I did forget to buy seed compost for my new seeds but this gives me an excuse to go back to the garden centre, maybe after I have done my research.
The rest of the weekend was equally pleasant, with a selection of highlights below.
- I went to a great ladies only Birthday party on Friday night (making sure I was absolutely certain whose Birthday it was this time). I was amongst the last to leave, after "curfew" actually. I felt like a social animal, partying away is not my strength but wonderful friends have a liberating effect on me. Having more or less lived in felted slippers or trainers for six weeks, my feet were killing me after an evening on heels (my beloved Doc Martens high heels).
- I spent every free minute knitting and have nearly finished the February socks and knitted the sleeves onto the baby cardigan I am making.
- I also nearly finished reading my January read "The plot against America" by Philip Roth
- James was not only worker/pupil of the week but also star of the session at football. A successful week for a wee man who often struggles with the demands of a busy six year olds live.
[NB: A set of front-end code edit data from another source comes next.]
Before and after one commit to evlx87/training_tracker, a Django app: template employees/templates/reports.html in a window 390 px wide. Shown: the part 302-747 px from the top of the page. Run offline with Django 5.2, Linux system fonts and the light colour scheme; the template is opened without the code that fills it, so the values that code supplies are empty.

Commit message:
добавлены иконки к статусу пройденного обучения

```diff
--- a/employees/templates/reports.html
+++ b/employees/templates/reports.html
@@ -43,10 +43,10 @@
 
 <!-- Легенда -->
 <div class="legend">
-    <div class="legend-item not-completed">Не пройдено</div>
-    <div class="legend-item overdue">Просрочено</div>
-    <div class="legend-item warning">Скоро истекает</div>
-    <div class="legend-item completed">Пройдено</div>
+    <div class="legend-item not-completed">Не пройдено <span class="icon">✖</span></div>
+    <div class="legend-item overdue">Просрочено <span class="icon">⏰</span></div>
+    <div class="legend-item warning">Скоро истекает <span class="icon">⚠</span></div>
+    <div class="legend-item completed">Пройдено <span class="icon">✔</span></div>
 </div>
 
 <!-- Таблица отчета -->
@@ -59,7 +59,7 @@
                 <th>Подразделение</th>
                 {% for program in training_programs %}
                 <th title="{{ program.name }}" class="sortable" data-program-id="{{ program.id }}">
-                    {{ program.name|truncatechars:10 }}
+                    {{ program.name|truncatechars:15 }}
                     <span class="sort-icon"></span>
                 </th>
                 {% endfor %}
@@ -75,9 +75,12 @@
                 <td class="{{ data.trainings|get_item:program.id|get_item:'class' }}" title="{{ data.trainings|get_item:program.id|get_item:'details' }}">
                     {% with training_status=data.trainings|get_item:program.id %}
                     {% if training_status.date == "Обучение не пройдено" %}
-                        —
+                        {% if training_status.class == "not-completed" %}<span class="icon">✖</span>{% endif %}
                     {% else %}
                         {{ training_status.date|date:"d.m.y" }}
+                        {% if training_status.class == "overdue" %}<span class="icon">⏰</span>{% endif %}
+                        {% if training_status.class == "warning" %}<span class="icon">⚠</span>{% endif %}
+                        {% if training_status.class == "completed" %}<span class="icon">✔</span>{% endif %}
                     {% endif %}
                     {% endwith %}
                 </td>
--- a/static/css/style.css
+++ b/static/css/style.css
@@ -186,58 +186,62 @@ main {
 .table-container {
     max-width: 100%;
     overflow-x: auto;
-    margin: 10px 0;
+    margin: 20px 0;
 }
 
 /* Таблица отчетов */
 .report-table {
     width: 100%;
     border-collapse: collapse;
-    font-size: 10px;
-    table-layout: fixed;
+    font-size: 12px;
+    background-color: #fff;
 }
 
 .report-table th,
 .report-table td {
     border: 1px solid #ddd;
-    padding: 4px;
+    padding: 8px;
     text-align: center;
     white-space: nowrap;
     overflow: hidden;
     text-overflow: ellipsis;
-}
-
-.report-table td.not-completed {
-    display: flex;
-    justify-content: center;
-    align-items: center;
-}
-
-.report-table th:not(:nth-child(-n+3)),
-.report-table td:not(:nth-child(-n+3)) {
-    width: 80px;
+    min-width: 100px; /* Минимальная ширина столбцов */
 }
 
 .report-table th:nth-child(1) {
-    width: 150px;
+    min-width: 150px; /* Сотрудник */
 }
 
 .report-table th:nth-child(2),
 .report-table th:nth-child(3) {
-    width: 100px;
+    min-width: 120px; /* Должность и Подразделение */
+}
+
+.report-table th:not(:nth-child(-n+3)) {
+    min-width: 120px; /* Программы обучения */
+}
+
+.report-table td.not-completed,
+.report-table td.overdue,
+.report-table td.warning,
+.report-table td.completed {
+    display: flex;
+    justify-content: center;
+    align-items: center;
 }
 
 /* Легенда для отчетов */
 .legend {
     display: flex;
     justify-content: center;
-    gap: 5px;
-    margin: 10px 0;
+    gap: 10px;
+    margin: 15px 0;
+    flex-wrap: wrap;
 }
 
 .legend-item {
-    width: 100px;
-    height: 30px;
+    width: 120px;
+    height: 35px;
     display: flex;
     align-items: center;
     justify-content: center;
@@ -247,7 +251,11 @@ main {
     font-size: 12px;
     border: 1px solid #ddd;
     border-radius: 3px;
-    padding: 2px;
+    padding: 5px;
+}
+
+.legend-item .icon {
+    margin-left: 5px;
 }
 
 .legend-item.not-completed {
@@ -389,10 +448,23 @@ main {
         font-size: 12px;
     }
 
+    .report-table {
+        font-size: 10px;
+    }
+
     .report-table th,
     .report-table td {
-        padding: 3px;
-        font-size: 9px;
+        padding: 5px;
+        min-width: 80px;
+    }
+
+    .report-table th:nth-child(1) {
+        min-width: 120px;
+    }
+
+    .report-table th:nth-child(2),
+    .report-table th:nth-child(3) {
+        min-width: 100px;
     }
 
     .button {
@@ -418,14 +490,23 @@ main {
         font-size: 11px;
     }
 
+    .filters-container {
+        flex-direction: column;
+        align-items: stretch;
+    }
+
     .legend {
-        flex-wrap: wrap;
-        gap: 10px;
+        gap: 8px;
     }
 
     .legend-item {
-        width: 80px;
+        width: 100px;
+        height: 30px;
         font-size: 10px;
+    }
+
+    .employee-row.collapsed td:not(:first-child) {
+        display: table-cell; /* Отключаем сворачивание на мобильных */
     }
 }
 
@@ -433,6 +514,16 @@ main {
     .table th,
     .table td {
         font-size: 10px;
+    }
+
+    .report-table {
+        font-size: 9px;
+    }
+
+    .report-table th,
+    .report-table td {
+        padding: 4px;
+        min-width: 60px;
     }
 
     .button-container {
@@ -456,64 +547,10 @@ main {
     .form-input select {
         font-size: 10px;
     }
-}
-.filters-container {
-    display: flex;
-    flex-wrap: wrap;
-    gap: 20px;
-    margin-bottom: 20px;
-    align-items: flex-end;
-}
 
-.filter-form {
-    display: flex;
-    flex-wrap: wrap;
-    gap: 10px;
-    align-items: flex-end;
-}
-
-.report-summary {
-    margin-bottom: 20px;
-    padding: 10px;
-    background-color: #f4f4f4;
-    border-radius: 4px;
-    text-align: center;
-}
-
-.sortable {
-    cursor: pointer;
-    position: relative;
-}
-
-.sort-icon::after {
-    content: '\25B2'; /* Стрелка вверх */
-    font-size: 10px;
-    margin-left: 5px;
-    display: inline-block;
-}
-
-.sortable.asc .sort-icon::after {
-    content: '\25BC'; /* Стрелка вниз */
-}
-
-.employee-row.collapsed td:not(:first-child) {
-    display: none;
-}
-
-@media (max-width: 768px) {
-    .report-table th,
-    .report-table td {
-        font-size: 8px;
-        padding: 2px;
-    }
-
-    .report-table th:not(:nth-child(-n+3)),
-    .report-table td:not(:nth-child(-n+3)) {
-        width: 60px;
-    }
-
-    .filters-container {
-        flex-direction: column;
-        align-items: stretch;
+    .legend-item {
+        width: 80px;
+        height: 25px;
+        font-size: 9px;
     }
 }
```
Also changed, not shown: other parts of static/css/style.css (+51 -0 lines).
- Annie made lovely peanut butter fairy cakes (practising for book group next month apparently). She also made pancakes for Sunday breakfast and cleaned up the mess she made.
- Sam got dressed on Saturday AND on Sunday.
- Richard was too ill to go cycling for the third week in a row and finally went to see a doctor. Bronchitis (pneumonia not excluded). I hope he is getting better soon, although he tells me that the medication he was prescribed gives him the shakes...
- Alistair ate his dinner on Saturday without leaving the table needing a pee, then a poo and then because he can't find the strength to lift his fork (a daily ritual).
- We watched Mary Poppins together (Sam didn't)
- And finally, Sam's weird question of the week was: "Mummy, what do you think the frogs were thinking when they were raining down from the sky?" which narrowly beat "Mummy, what would you do if it rained chips with salt and vinegar?" I do hope that he ponders more useful questions, too. He is probably just winding me up.
Thus refreshed, I feel ready for the new week. I think it will be a good one and hope yours will be, too. Cx
P.S. I didn't get the post I was interviewed for (there were 8 candidates) but I was interviewed, which is more than I expected after a 5 year break from research. Other opportunities are on the horizon already. Thanks for the good luck wishes!